Limiting chain-migration policies, which now allow U.S. citizens and green-card holders to sponsor extended family members to spouses and minor, is an important step because it means returning our immigration policy to uniting the nuclear families of immigrants.
In other words, it recognizes the importance of maintaining a family foundation for new arrivals but also recognizes that—for the sake of protecting American workers, native and immigrant alike — it is important to draw a clear, common-sense line about who new immigrants can sponsor.
Similarly, reworking the visa lottery helps protect American workers. The visa lottery as it stands now raffles over 65,000 works worldwide and allows recipient dependents to relocate with the person awarded a green card, and these men and women later add to the marketplace competition that hurts blue-collar workers, legal immigrants included.
For its part, mandatory use of E-Verify would curb much of the economic lure or so-called “jobs magnet” that causes families to uproot from their home countries and enter the United States illegally.
E-Verify is a well-tested and widely-used system that allows employers to verify the work status on prospective employees online. This will help end the harmful cycle of lost wages for our blue-collar men and women, as U.S. employers will be forced to seek out legal, resident employees and put them on the payroll with better wages.
Laborers in middle America and elsewhere say illegal immigration affects them and their ability to make a decent wage, something a scholar at the Harvard Kennedy School has researched at length.
According to George J. Borjas, professor of economics and social policy at the Harvard Kennedy School, “When the supply of workers goes up, the price that firms have to pay to hire workers goes down.”
Professor Borjas says the “monetary loss is sizable” and estimates the lost wages among low-skilled American workers is somewhere in the billions.
“We don’t need to rely on complex statistical calculations to see the harm being done to some workers.
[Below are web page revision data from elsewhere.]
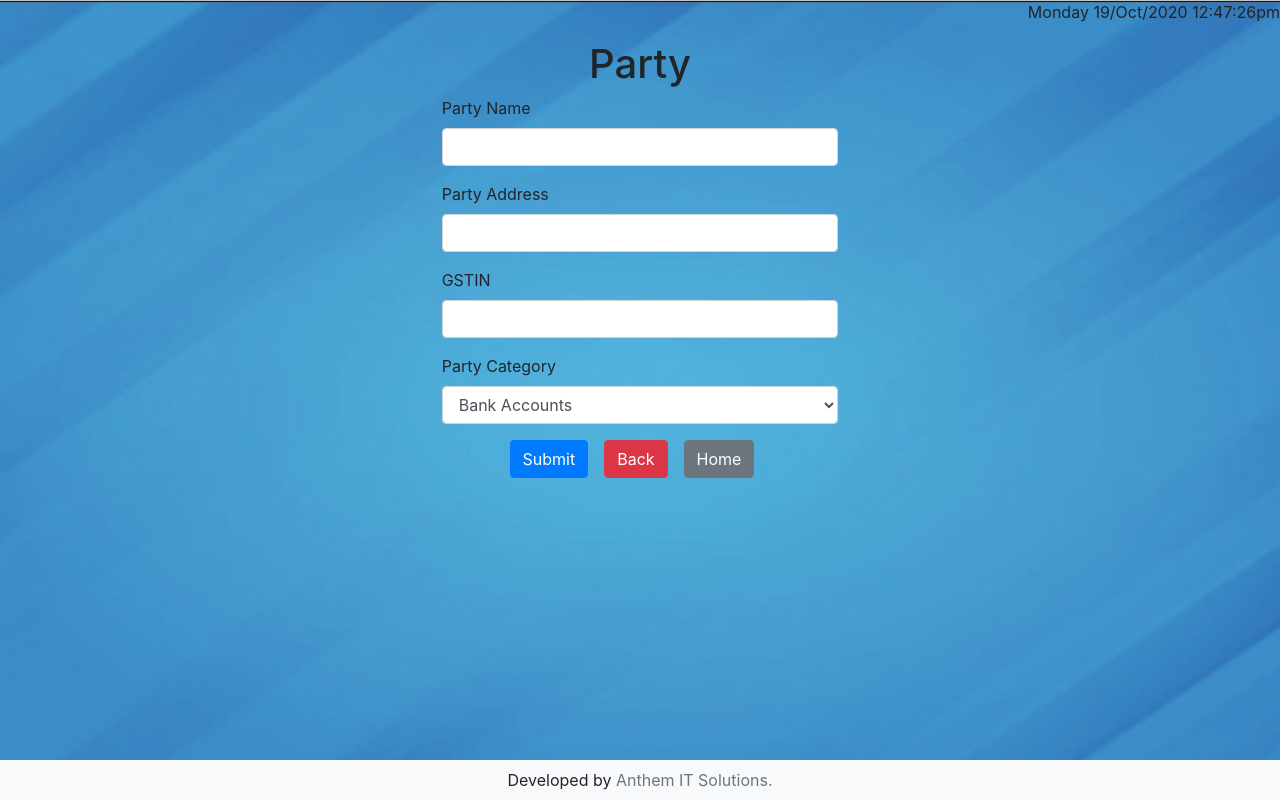
After one commit to echoankganit/stockman, a PHP site: page /ssf_party.php in a window 1280 px wide. The commit adds this page. Run offline with PHP 8.4, Linux system fonts and the light colour scheme; some libraries are stand-ins or nearby versions.

Commit message:
last time code by me and party added

```diff
--- a/contents.php
+++ b/contents.php
@@ -41,6 +41,9 @@
                                 echo '<form action="ssf_cashbook.php" method="GET">
                                     <button type="submit" name="cashbook" class="btn btn-lg btn-success">Cash Book</button>
                                 </form>';
+                                echo '<form action="ssf_party.php" method="GET">
+                                    <button type="submit" name="party" class="btn btn-lg btn-success">Party</button>
+                                </form>';
                             }
                             else{
                                 echo '<form action="svf_rsm.php" method="GET">
@@ -48,6 +51,9 @@
                                 </form>';
                                 echo '<form action="svf_cashbook.php" method="GET">
                                     <button type="submit" name="cashbook" class="btn btn-lg btn-success">Cah Book</button>
+                                </form>';
+                                echo '<form action="svf_party.php" method="GET">
+                                    <button type="submit" name="party" class="btn btn-lg btn-success">Party</button>
                                 </form>';
                             }
                         ?>
--- /dev/null
+++ b/ssf_party.php
@@ -0,0 +1,90 @@
+<?php
+    //include("includes\header.php");
+    include("includes/bg.php");
+    include("includes\connection.php");
+    //include('includes/session.php');
+    if($_SERVER["REQUEST_METHOD"] == "POST") {
+        //$partyid = mysqli_real_escape_string($db, $_POST['partyid']);
+        $pname = mysqli_real_escape_string($db, $_POST['pname']);
+        $paddress = mysqli_real_escape_string($db, $_POST['paddress']);
+        $pgstin = mysqli_real_escape_string($db, $_POST['pgstin']);
+        $pcategory = mysqli_real_escape_string($db, $_POST['pcategory']);
+        if (isset($_POST['psubmit'])){
+            $sql = "INSERT INTO `ssf_party` (`pname`, `paddress`, `pgstin`, `pcategory`) VALUES ('$pname','$paddress','$pgstin', '$pcategory')";
+            $result = mysqli_query($db,$sql);
+            $sql1 = "SELECT * FROM `ssf_party` ORDER BY `partyid` DESC LIMIT 1";
+            $result1 = mysqli_query($db,$sql1);
+            $row1 = mysqli_fetch_array($result1,MYSQLI_ASSOC);
+            if($result){
+                echo '<div class="alert alert-warning alert-dismissible fade show" role="alert">
+                (Party Unique ID: '.$row1['partyid'].') <br>Name: <strong>'.$pname.'</strong><br>Address: <strong>'.$paddress.'</strong><br>GSTIN: <strong>'.$pgstin.'</strong><br>Category: <strong>'.$pcategory.'</strong>
+                <button type="button" class="close" data-dismiss="alert" aria-label="Close">
+                  <span aria-hidden="true">&times;</span>
+                </button>
+              </div>';
+            }
+        }
+    }
+    $pcategories = array("Bank Accounts","Bank OCC A/c","Bank OD A/c", "Branch / Divisons", "Capital Account", "Cash-in-hand", "Creditors - Brokers");
+?>
+<!doctype html>
+<html lang="en">
+<head>
+    <!-- Required meta tags -->
+    <meta charset="utf-8">
+    <meta name="viewport" content="width=device-width, initial-scale=1, shrink-to-fit=no">
+    <!-- Bootstrap CSS -->
+    <link rel="stylesheet" href="https://stackpath.bootstrapcdn.com/bootstrap/4.5.2/css/bootstrap.min.css" integrity="sha384-JcKb8q3iqJ61gNV9KGb8thSsNjpSL0n8PARn9HuZOnIxN0hoP+VmmDGMN5t9UJ0Z" crossorigin="anonymous">
+    <link rel="stylesheet" href="https://use.fontawesome.com/releases/v5.6.1/css/all.css" integrity="sha384-gfdkjb5BdAXd+lj+gudLWI+BXq4IuLW5IT+brZEZsLFm++aCMlF1V92rMkPaX4PP" crossorigin="anonymous">
+    <link rel="stylesheet" href="css/design.css">
+    <!-- Optional JavaScript -->
+    <!-- jQuery first, then Popper.js, then Bootstrap JS -->
+    <script src="https://code.jquery.com/jquery-3.5.1.slim.min.js" integrity="sha384-DfXdz2htPH0lsSSs5nCTpuj/zy4C+OGpamoFVy38MVBnE+IbbVYUew+OrCXaRkfj" crossorigin="anonymous"></script>
+    <script src="https://cdn.jsdelivr.net/npm/popper.js@1.16.1/dist/umd/popper.min.js" integrity="sha384-9/reFTGAW83EW2RDu2S0VKaIzap3H66lZH81PoYlFhbGU+6BZp6G7niu735Sk7lN" crossorigin="anonymous"></script>
+    <script src="https://stackpath.bootstrapcdn.com/bootstrap/4.5.2/js/bootstrap.min.js" integrity="sha384-B4gt1jrGC7Jh4AgTPSdUtOBvfO8shuf57BaghqFfPlYxofvL8/KUEfYiJOMMV+rV" crossorigin="anonymous"></script>
+    <title>Party - Sri Sri Foods</title>
+</head>
+<body class="d-flex flex-column">
+    <div class="flex-grow-1 flex-shrink-0">
+        <div class="d-flex justify-content-center">
+            <p class="h1">Party</p>
+        </div>
+        <div class="container col-4">
+            <form method="POST" action="">
+                <div class="form-group">
+                    <label for="purpose">Party Name</label>
+                    <input type="text" class="form-control" id="purpose" name="pname" required>
+                </div>
+                <div class="form-group">
+                    <label for="source">Party Address</label>
+                    <input type="text" class="form-control" id="paddress" name="paddress">
+                </div>
+                <div class="form-group">
+                    <label for="source">GSTIN</label>
+                    <input type="text" class="form-control" id="pgstin" name="pgstin">
+                </div>
+                <div class="form-group">
+                    <label for="ricetype">Party Category</label>
+                    <select class="form-control" id="pcategory" name="pcategory">
+                    <?php foreach($pcategories as $item){
+                        echo "<option value='$item'>$item</option>";
+                    }?>
+                    </select>
+                </div>
+                <div class="d-flex justify-content-center mt-3">
+                    <button type="submit" class="btn btn-primary mr-3" name="psubmit">Submit</button>
+                    <input type="button" class="btn btn-danger mr-3" value="Back" onclick="history.back(-1)" />
+                    <button type="home" onclick='window.location="dashboard.php";return false;' class="btn btn-secondary mr-3">Home</button>
+                    <!--<button type="submit" class="btn btn-primary" name="available">Available</button>-->
+                </div>
+            </form>
+        </div>
+    </div>
+    <?php include("includes/footer.php");?>
+    <script>
+        if ( window.history.replaceState ) {
+        window.history.replaceState( null, null, window.location.href );
+        }
+    </script>
+</body>
+</html>
```
Also changed, not shown: ricestockview.php (added, +74 -0 lines), ssf_rsm.php (+49 -11 lines).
Simply look at how employers have reacted,” he writes, pointing to the example of Crider, Inc. When immigration agents raided that chicken processing plant ten years ago, “75 percent of its workforce vanished over a single weekend. Shortly after, Crider placed an ad in the local newspaper announcing job openings at higher wages.”
Lawmakers have a lot of work ahead of them and instead of banging their heads against the wall debate, it would be prudent to implement common-sense immigration policies that give preference to the men and women who pay taxes and are actually from the very communities edging them out of the workforce or hurting their wages.
Ken Blackwell (@KenBlackwell) served as a domestic policy adviser to the Trump presidential transition team. He also served as Ohio state treasurer and secretary of state and is on the policy board of the nonprofit American Civil Rights Union.
The views and opinions expressed in this commentary are those of the author and do not reflect the official position of The Daily Caller.